Work to be completed.
An exact copy of all the entries is needed, with no images in it.

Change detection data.
[Start of section]

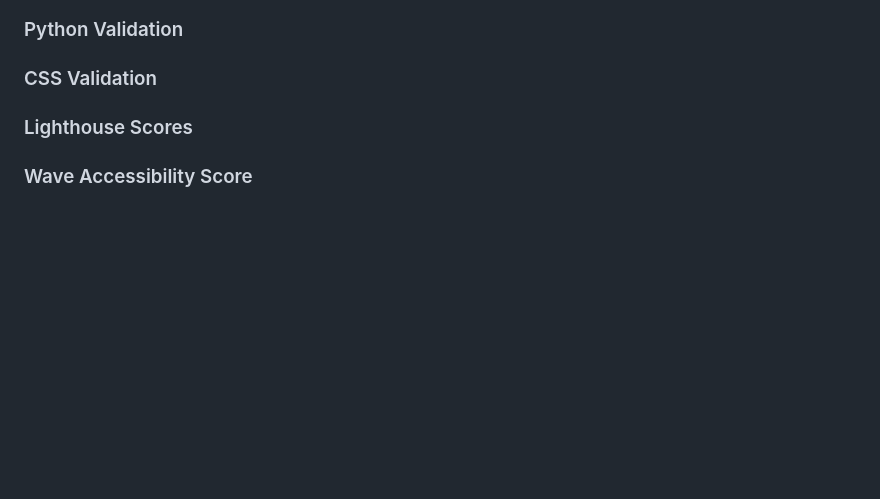
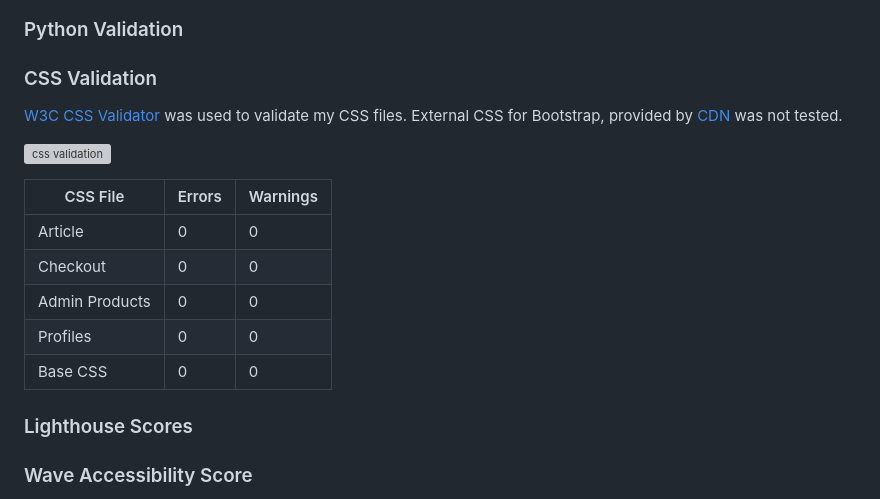
Before and after one commit to amylour/everneed, a Markdown page: TESTING.md, the part around one of its changes. Drawn GitHub-style; blank space fills up the shorter version; grey boxes are pictures that could not be loaded.

Commit message:
update: validation reports

```diff
--- a/TESTING.md
+++ b/TESTING.md
@@ -37,6 +83,18 @@ Return back to the [README.md](README.md) file.
 ### Python Validation
 
 ### CSS Validation
+
+[W3C CSS Validator](https://jigsaw.w3.org/css-validator/) was used to validate my CSS files. External CSS for Bootstrap, provided by [CDN](https://cdn.jsdelivr.net/npm/bootstrap@4.6.2/dist/css/bootstrap.min.css) was not tested.
+
+![css validation](docs/testing_images/css_valid.png)
+
+| CSS File | Errors | Warnings |
+| ---- | ------ | -------- |
+| Article | 0 | 0 |
+| Checkout | 0 | 0 |
+| Admin Products | 0 | 0 |
+| Profiles | 0 | 0 |
+| Base CSS | 0 | 0 |
 
 ### Lighthouse Scores
 
```
Also changed, not shown: other parts of TESTING.md (+46 -0 lines).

[End of section]

Output for this task.
Before and after one commit to amylour/everneed, a Markdown page: TESTING.md, the part around one of its changes. Drawn GitHub-style; blank space fills up the shorter version; grey boxes are pictures that could not be loaded.

Commit message:
update: validation reports

```diff
--- a/TESTING.md
+++ b/TESTING.md
@@ -37,6 +83,18 @@ Return back to the [README.md](README.md) file.
 ### Python Validation
 
 ### CSS Validation
+
+[W3C CSS Validator](https://jigsaw.w3.org/css-validator/) was used to validate my CSS files. External CSS for Bootstrap, provided by [CDN](https://cdn.jsdelivr.net/npm/bootstrap@4.6.2/dist/css/bootstrap.min.css) was not tested.
+
+![css validation](docs/testing_images/css_valid.png)
+
+| CSS File | Errors | Warnings |
+| ---- | ------ | -------- |
+| Article | 0 | 0 |
+| Checkout | 0 | 0 |
+| Admin Products | 0 | 0 |
+| Profiles | 0 | 0 |
+| Base CSS | 0 | 0 |
 
 ### Lighthouse Scores
 
```
Also changed, not shown: other parts of TESTING.md (+46 -0 lines).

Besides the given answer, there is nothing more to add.